Undeveloped lots in San Francisco are hard to come by, but a few remain in public hands. One of the sites that the city's Public Land for Housing Program has identified is the Balboa Reservoir in Westwood Park, a 17-acre plot just west of the Balboa Bark BART station, bordering one of the City College of San Francisco's buildings. (The reservoir is not in fact a reservoir, but a parking lot leased to City College by the San Francisco Public Utilities Commission.) On Tuesday night, the San Francisco Planning Department and the Mayor's Office of Economic and Workforce Development hosted a community workshop to gather input on how the site should be used. The room was packed; people crowded around platters of mini-sandwiches. Feedback stations spilled out into the hallway. When the time came, everyone gathered 'round to hold hands and excitedly wonder about their incoming neighbors and bicker about how best to design buildings their new best friends would want to live in. Just kidding.

People defended the parking lot.

"I'm really concerned about them taking away the parking from City College, and I'm really concerned about the density of the neighborhood," said Westwood Park resident Frank Kalmar. "It seems like this is almost a foregone conclusion. You can't get a feel for how many people they're talking about moving in here."
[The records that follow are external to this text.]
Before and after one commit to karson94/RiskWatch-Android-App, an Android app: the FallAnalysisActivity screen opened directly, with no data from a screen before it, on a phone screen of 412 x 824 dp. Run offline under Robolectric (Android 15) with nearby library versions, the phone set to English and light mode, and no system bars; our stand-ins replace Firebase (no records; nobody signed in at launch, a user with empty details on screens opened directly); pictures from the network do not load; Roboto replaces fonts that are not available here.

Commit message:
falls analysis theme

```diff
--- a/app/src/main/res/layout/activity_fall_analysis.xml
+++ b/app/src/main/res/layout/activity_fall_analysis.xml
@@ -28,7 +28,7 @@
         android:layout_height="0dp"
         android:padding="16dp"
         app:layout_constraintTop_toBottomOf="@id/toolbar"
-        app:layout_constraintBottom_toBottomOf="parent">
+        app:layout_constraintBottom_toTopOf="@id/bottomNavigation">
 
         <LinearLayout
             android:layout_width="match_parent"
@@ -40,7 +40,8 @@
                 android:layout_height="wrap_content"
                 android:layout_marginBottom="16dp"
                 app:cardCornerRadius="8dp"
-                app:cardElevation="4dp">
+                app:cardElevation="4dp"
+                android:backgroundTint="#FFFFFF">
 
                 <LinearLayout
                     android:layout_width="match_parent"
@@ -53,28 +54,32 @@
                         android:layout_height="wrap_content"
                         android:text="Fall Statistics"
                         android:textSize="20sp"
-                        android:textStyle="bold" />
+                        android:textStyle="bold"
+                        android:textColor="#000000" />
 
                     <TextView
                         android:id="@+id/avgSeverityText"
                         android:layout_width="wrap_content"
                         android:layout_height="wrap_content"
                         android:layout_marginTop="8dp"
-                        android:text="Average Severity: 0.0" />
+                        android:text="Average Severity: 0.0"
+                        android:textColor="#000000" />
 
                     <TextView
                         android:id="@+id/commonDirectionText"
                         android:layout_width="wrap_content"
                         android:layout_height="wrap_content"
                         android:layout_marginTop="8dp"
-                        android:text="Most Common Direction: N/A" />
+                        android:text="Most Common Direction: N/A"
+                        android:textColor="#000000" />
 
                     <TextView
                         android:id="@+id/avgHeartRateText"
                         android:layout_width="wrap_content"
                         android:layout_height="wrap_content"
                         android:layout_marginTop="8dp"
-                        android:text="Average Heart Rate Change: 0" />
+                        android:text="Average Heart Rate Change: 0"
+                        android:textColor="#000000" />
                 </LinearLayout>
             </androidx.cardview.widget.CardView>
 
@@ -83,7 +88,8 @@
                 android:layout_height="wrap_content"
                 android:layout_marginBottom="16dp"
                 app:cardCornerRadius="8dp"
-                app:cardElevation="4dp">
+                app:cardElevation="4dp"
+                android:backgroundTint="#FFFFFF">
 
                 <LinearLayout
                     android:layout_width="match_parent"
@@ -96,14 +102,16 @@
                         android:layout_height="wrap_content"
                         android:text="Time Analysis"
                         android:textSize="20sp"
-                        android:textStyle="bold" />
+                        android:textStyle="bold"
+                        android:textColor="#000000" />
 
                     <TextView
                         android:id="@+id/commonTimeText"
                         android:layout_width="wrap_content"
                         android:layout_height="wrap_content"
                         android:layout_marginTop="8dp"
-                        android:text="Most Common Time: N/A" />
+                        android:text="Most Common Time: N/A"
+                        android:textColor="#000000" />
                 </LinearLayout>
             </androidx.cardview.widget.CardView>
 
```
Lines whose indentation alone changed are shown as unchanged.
At the first community meeting, in January, the greatest proportion of participants asked for open space (24 percent), followed by affordable housing (13 percent). At Tuesday's meeting, city officials asked attendees to weigh in on the kinds of open space, housing, and other amenities they would like to see. The city will use the community feedback to inform the request for proposals that will go out to developers in the fall. The Public Utilities Commission would either sell or lease the site to a developer or group of developers, and then a community design process would kick off in 2016.
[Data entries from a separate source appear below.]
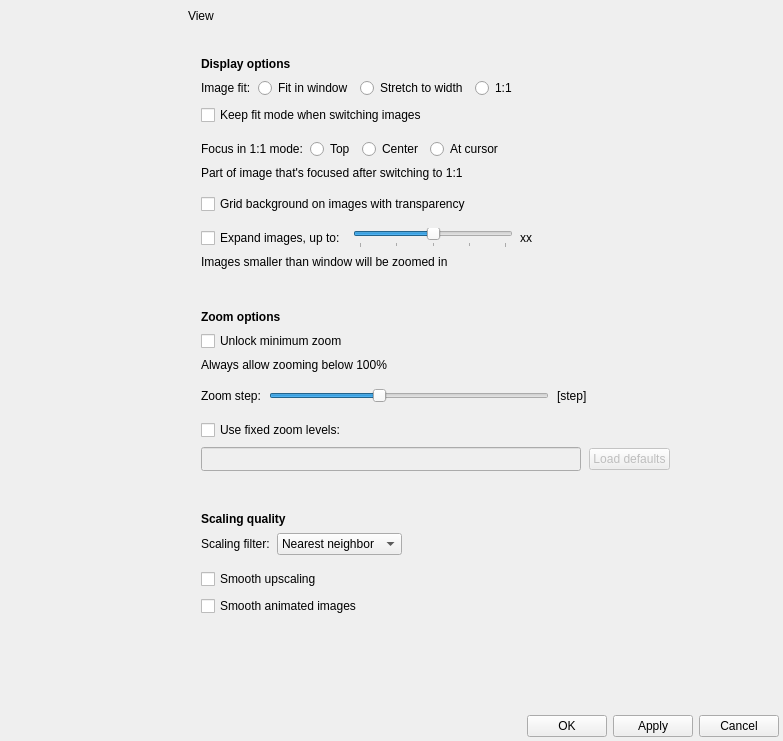
Above: qimgv/gui/dialogs/settingsdialog.ui from do-i/thumbgrid before the change. Below: the same form after it.
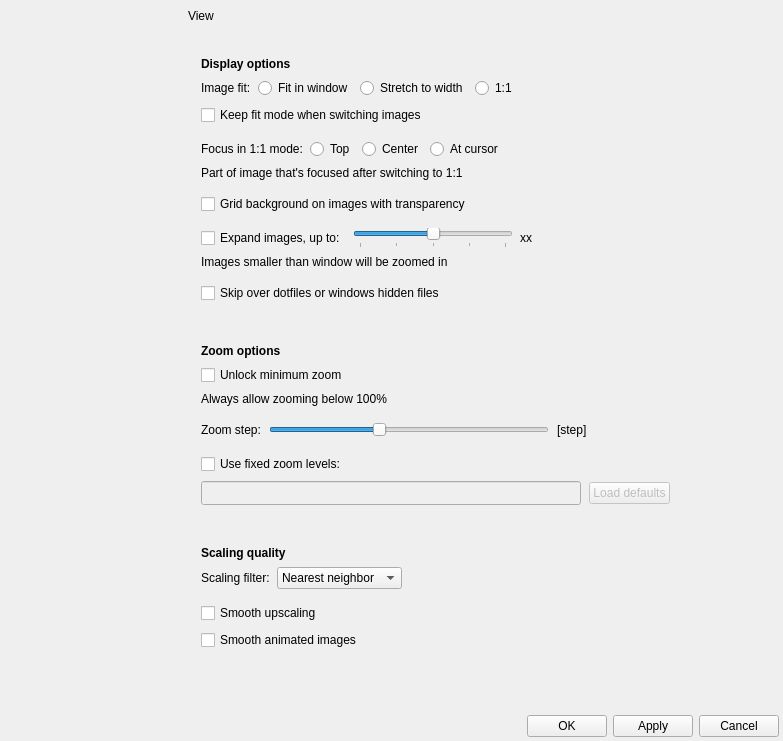
That is the form after the change. The open tabs and pages were chosen to show the change. Custom widgets are drawn as their Qt base class.

Commit message: skipHiddenFiles settings toggle

Patch:
```diff
--- a/qimgv/gui/dialogs/settingsdialog.ui
+++ b/qimgv/gui/dialogs/settingsdialog.ui
@@ -2272,6 +2272,23 @@
                     </property>
                    </widget>
                   </item>
+                  <item>
+                   <widget class="QWidget" name="widget_31" native="true">
+                    <property name="accessibleName">
+                     <string notr="true">SLine</string>
+                    </property>
+                   </widget>
+                  </item>
+                  <item>
+                   <widget class="QCheckBox" name="skipHiddenFilesCheckBox">
+                    <property name="enabled">
+                     <bool>true</bool>
+                    </property>
+                    <property name="text">
+                     <string>Skip over dotfiles or windows hidden files</string>
+                    </property>
+                   </widget>
+                  </item>
                  </layout>
                 </widget>
                </item>
```
The commit also changes 4 other files.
Even before the feedback portion of the proceedings began, suspicion flitted around the room. Someone asked, "Are people here from San Francisco or are there groups from outside San Francisco?"

Nine stations were set up where attendees could give their comments around topics like housing, transportation, and open space to a facilitator with a magic marker and an enormous sticky pad of paper. People were invited to share their own ideas, and to put colored stickers next to the ideas they liked from other people.
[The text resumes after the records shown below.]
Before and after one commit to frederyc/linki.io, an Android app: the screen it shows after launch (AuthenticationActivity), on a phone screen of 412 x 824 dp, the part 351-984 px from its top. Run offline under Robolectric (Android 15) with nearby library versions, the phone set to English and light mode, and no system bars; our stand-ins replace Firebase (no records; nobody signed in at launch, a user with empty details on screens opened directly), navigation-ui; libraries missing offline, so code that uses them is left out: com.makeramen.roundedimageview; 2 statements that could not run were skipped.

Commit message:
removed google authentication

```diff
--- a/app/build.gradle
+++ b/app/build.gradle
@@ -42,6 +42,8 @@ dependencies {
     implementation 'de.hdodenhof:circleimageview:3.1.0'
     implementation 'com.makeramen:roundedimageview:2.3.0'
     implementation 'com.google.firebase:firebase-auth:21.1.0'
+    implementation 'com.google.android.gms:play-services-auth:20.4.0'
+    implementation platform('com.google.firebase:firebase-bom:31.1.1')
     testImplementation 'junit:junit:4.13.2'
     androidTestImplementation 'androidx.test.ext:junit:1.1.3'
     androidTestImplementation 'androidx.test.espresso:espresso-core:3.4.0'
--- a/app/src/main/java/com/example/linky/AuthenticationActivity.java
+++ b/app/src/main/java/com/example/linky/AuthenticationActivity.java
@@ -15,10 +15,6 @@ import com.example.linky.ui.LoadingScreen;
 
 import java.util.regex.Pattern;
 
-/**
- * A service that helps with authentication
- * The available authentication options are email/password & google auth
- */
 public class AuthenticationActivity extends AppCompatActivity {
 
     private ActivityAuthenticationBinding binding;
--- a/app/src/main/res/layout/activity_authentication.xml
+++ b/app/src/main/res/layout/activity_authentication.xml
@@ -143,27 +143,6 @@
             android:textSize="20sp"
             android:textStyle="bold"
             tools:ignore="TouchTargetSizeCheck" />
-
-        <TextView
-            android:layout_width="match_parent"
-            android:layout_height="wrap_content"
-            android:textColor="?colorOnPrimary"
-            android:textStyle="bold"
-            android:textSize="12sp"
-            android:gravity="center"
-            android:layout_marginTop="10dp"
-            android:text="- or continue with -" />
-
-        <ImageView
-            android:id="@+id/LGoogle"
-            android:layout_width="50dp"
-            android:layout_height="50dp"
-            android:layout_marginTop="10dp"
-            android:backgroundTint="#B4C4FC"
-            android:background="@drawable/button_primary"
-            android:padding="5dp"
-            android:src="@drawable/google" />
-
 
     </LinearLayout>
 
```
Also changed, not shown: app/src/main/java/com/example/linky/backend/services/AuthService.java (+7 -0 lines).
Not everyone was opposed to housing. We overheard one resident, who lives just over the berm from the reservoir site, explaining that he wanted a building limited to four or five stories, something that wouldn't block his light. "I saw a 50-story Blade Runner proposal," he said, referring to the concepts that the prohousing activist group SFBARF had mocked up. In advance of the meeting, SFBARF had gathered the concepts on their blog, and also had a box of bound booklets on hand. The sketches are essentially visual pieces of advocacy that promote density (and not genuine proposals that the city is looking at or is even aware of), but they did sort of confuse people.

Some participants wondered why the site has to be housing at all. Mike Martin, one of the meeting's leaders and a Mayor's Office of Economic and Workforce Development staffer, says the reservoir's availability makes it attractive for study. "This was a public site. We said, 'Let's look at it,'" said Martin. "People are saying, 'Is there a backroom deal?' No, there isn't."

The truth is actually more simple, and more boring: The mayor's Public Land for Housing Program seeks to identify underused public sites that could support housing. The Balboa Reservoir, a 10-minute walk from BART, is particularly well poised for transit-oriented development. The groundwork for housing at the site was laid in the Balboa Park Station Area Plan, adopted in 2009, which includes an objective asking the city to consider housing as a primary component of any development on the reservoir.

The ideas attendees voiced ranged from single-family homes to high-density multi-unit buildings, from bungalows to a tiny-home backyard showcase, from mixed income to 100 percent affordable units. There were also requests to "keep away investors (non-city residents)" and "end this plan, give property to City College."

· Sad Chart Confirms SF Isn't Adding New Housing Fast Enough [Curbed SF]
· SF's Population Is Growing Way Faster Than Its Housing Stock [Curbed SF]
· Moratorium on Moratoriums [Curbed SF]
· Mission Housing Moratorium Could Become Ballot Measure [Curbed SF]
· Petite Moratorium [Curbed SF]
· Building Streets for Humans Rather Than Cars Could Help Solve the Affordable Housing Crisis [Vox]
· How to Revolutionise San Francisco: Make Its Streets Look More European [The Guardian]
· Balboa Reservoir Site Study (PDF) [SF Planning]
· Balboa Reservoir Proposals [SFBARF]
· Balboa Park Station Area Plan [SF Planning]